BENGUET farmers are seeking to sell their produce in the summer capital’s Session Road.
Nora Ganase, president of La Trinidad Vegetable Trading Post Association Inc., and Agusta Balanoy, manager of Hi-Land Farmers Multi-purpose Cooperative on January 7 penned Baguio City Mayor Benjamin Magalong stating their request to help create more demand for vegetables.
“Although, we are aware that the closure of Session Road for pedestrianization ended last December 2019, may we again knock on you and your officialdom’s generosity and allow us to sell highland vegetables for the four Sundays of January 2020,” the letter reads.
Both added the peak season for the vegetable is over, the usual problem of oversupply but low demand hit farmers anew, adding wholesale rate of highland are low that some are even below cost of production.
Ganase and Balanoy stated “Last week and this week, cabbage and wombok dipped to as low as P3 per kilogram, carrots as low as P8, broccoli to as low as P10, garden pea P25 per kilo.”
The league assured to comply with any conditions the local government will ask and are amenable for talks and discussions.
On a daily basis, Balanoy added there are more than 100 trucks entering the La Trinidad trading post.
With a rich history of more than three decades, the trading post is one of the biggest vegetable trading areas in Benguet province together with multi-million Benguet Agri-Pinoy Trading Center providing vegetables around various key markets in the country.

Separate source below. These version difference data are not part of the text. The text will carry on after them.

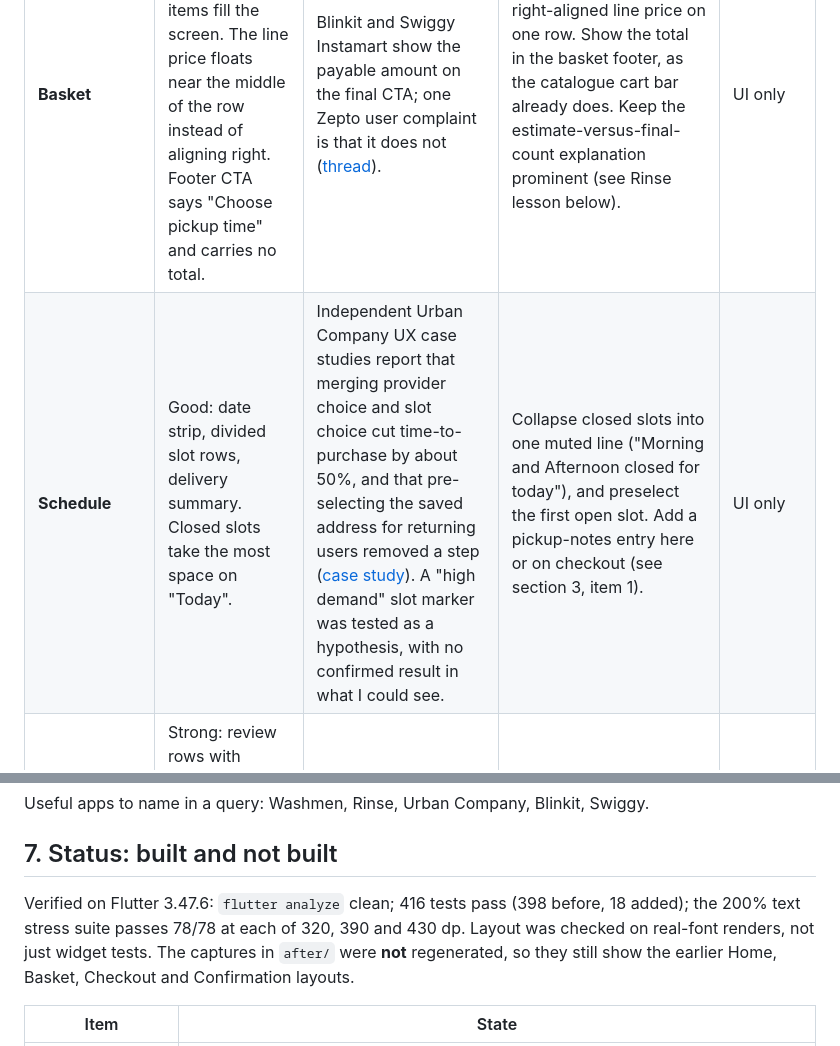
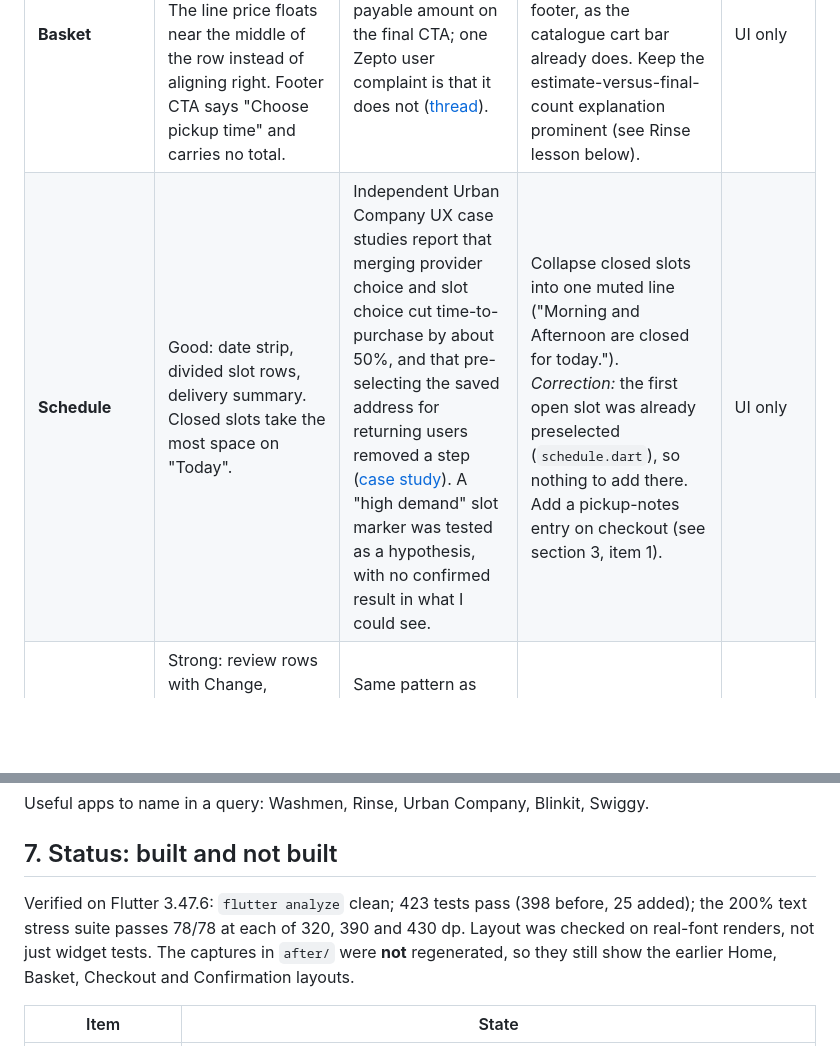
Before and after one commit to kalyan1421/irondost, a Markdown page: docs/ui-ux-audit/DESIGN_RESEARCH.md, 2 parts joined by grey strips. GitHub-like rendering; blank space fills up the shorter version.

```diff
--- a/docs/ui-ux-audit/DESIGN_RESEARCH.md
+++ b/docs/ui-ux-audit/DESIGN_RESEARCH.md
@@ -32,7 +32,7 @@ The v2 pass removed decoration (bubbles, nested cards, hero blocks). That was ri
 | **Home** | First screen: greeting, generic tagline, active order, Book CTA, then a full offers carousel. The "Services" heading is only just visible at the bottom of the first screen, so the thing you sell is below the fold. | Washmen and Rinse centre the home on *choosing what to send* (bag or service type) ([Washmen listing](https://apps.apple.com/us/app/washmen-laundry-dry-cleaning/id1037965236), [Rinse](https://www.rinse.com/)). UX case studies for laundry apps stress "every important feature available without clutter" and a home that answers where the clothes are, what it costs, and whether to trust the provider ([case study](https://barridesign.medium.com/ui-ux-case-study-for-a-laundry-business-mobile-app-9faf91356075)). | Put service rows (with price basis) above the offers carousel. Replace the tagline "Ironing, washing and dry cleaning." with a verifiable promise line. Add one compact trust strip (turnaround, process, damage cover). **Only claims the business can back; needs owner input.** | UI only |
 | **Catalogue** | Divided text rows: name, ₹ price, "per piece", stepper. Large empty area below three rows. Tab icons are the 3D trio. | Apps for garment services let users attach notes, stains and condition to items ([CleanCloud](https://cleancloudapp.com/features)); Washmen lets users report stains and add notes for delicate items. | Consistent garment glyphs per item type (shirt, trousers, saree, blazer), and use admin `imageUrl` when set (the field exists; rows render it only if supplied). Add an item-level "i" sheet for what's included. Add a service explainer under the tab bar. | UI only (art needed) |
 | **Basket** | Each line stacks name, then stepper below, so three items fill the screen. The line price floats near the middle of the row instead of aligning right. Footer CTA says "Choose pickup time" and carries no total. | Blinkit and Swiggy Instamart show the payable amount on the final CTA; one Zepto user complaint is that it does not ([thread](https://www.threads.com/@beastoftraal/post/DIdLu45TWDw/figured-out-recently-that-while-swiggy-instamart-and-blinkit-show-the-final-amou?hl=en)). | Put name, stepper and right-aligned line price on one row. Show the total in the basket footer, as the catalogue cart bar already does. Keep the estimate-versus-final-count explanation prominent (see Rinse lesson below). | UI only |
-| **Schedule** | Good: date strip, divided slot rows, delivery summary. Closed slots take the most space on "Today". | Independent Urban Company UX case studies report that merging provider choice and slot choice cut time-to-purchase by about 50%, and that pre-selecting the saved address for returning users removed a step ([case study](https://medium.com/uxm-community/fixing-the-heat-a-ux-journey-through-urban-companys-ac-service-booking-experience-to-impact-137e4bd7e7ef)). A "high demand" slot marker was tested as a hypothesis, with no confirmed result in what I could see. | Collapse closed slots into one muted line ("Morning and Afternoon closed for today"), and preselect the first open slot. Add a pickup-notes entry here or on checkout (see section 3, item 1). | UI only |
+| **Schedule** | Good: date strip, divided slot rows, delivery summary. Closed slots take the most space on "Today". | Independent Urban Company UX case studies report that merging provider choice and slot choice cut time-to-purchase by about 50%, and that pre-selecting the saved address for returning users removed a step ([case study](https://medium.com/uxm-community/fixing-the-heat-a-ux-journey-through-urban-companys-ac-service-booking-experience-to-impact-137e4bd7e7ef)). A "high demand" slot marker was tested as a hypothesis, with no confirmed result in what I could see. | Collapse closed slots into one muted line ("Morning and Afternoon are closed for today."). *Correction:* the first open slot was already preselected (`schedule.dart`), so nothing to add there. Add a pickup-notes entry on checkout (see section 3, item 1). | UI only |
 | **Checkout** | Strong: review rows with Change, payment choice, "Secure payment by Razorpay", amount on the CTA. | Same pattern as the quick-commerce apps above. | Keep. Add the optional note to partner. | UI only |
 | **Confirmation** | Green check in a tinted circle, "Pickup booked", dates, order ID, two buttons. | Leaders use this moment to set expectations for the next steps. The laundry case studies emphasise order visibility and delay notification as the core trust problems ([case study](https://medium.com/@debora.maretauli/the-solution-to-your-laundry-problems-becomes-easy-with-the-lemons-laundry-app-ui-ux-case-study-60d4bf8d6abc)). | Add a short "What happens next" list: partner assigned, pickup and count confirmation, ironing, delivery. Add "get your clothes ready" guidance. Drop the generic tinted check circle for something IronDost-specific (judgment). | UI only |
 | **Tracking** | Correct five-step timeline, honest overdue copy, a blue info panel ("You'll see your partner's name…"), a yellow payment-due panel. No map, no partner card until assigned, no ETA language beyond the slot. | Tracking guidance from delivery-app engineering write-ups: a split layout with a map around half the height over a fixed status panel; markers for partner, pickup and drop; ETA that recalculates; grey for expected, orange for delayed, green for early ([Drizz](https://www.drizz.dev/post/testing-real-time-features-in-delivery-apps-maps-live-tracking-and-eta-updates)). | Make the status the hero ("Out for delivery, arriving 4 to 8 PM"). Show the partner as a card (initials, name, call) once assigned. Use warning colour only for the delay state, with a clear action. **Live map: the order payload carries only the partner's name and phone (`PersonRefDto`), not coordinates, so this needs an API change.** | Hero and card: UI only. Map: needs API |
@@ -100,7 +100,7 @@ Useful apps to name in a query: Washmen, Rinse, Urban Company, Blinkit, Swiggy.
 
 ## 7. Status: built and not built
 
-Verified on Flutter 3.47.6: `flutter analyze` clean; 416 tests pass (398 before, 18 added); the 200% text stress suite passes 78/78 at each of 320, 390 and 430 dp. Layout was checked on real-font renders, not just widget tests. The captures in `after/` were **not** regenerated, so they still show the earlier Home, Basket, Checkout and Confirmation layouts.
+Verified on Flutter 3.47.6: `flutter analyze` clean; 423 tests pass (398 before, 25 added); the 200% text stress suite passes 78/78 at each of 320, 390 and 430 dp. Layout was checked on real-font renders, not just widget tests. The captures in `after/` were **not** regenerated, so they still show the earlier Home, Basket, Checkout and Confirmation layouts.
 
 | Item | State |
 |---|---|
```
Also changed, not shown: other parts of docs/ui-ux-audit/DESIGN_RESEARCH.md (+8 -7 lines).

In August last year, Session Road was closed to the public every Sunday to test the feasibility of pedestrianizing the road and to provide more chances to people to freely walk around the city.
Various events activities were also highlighted in Session road, one of which include cargo trucks carrying selected fruits in Mindanao shipped and displayed in the city for the first Mindanao Development Authority (MinDA) Fruit festival.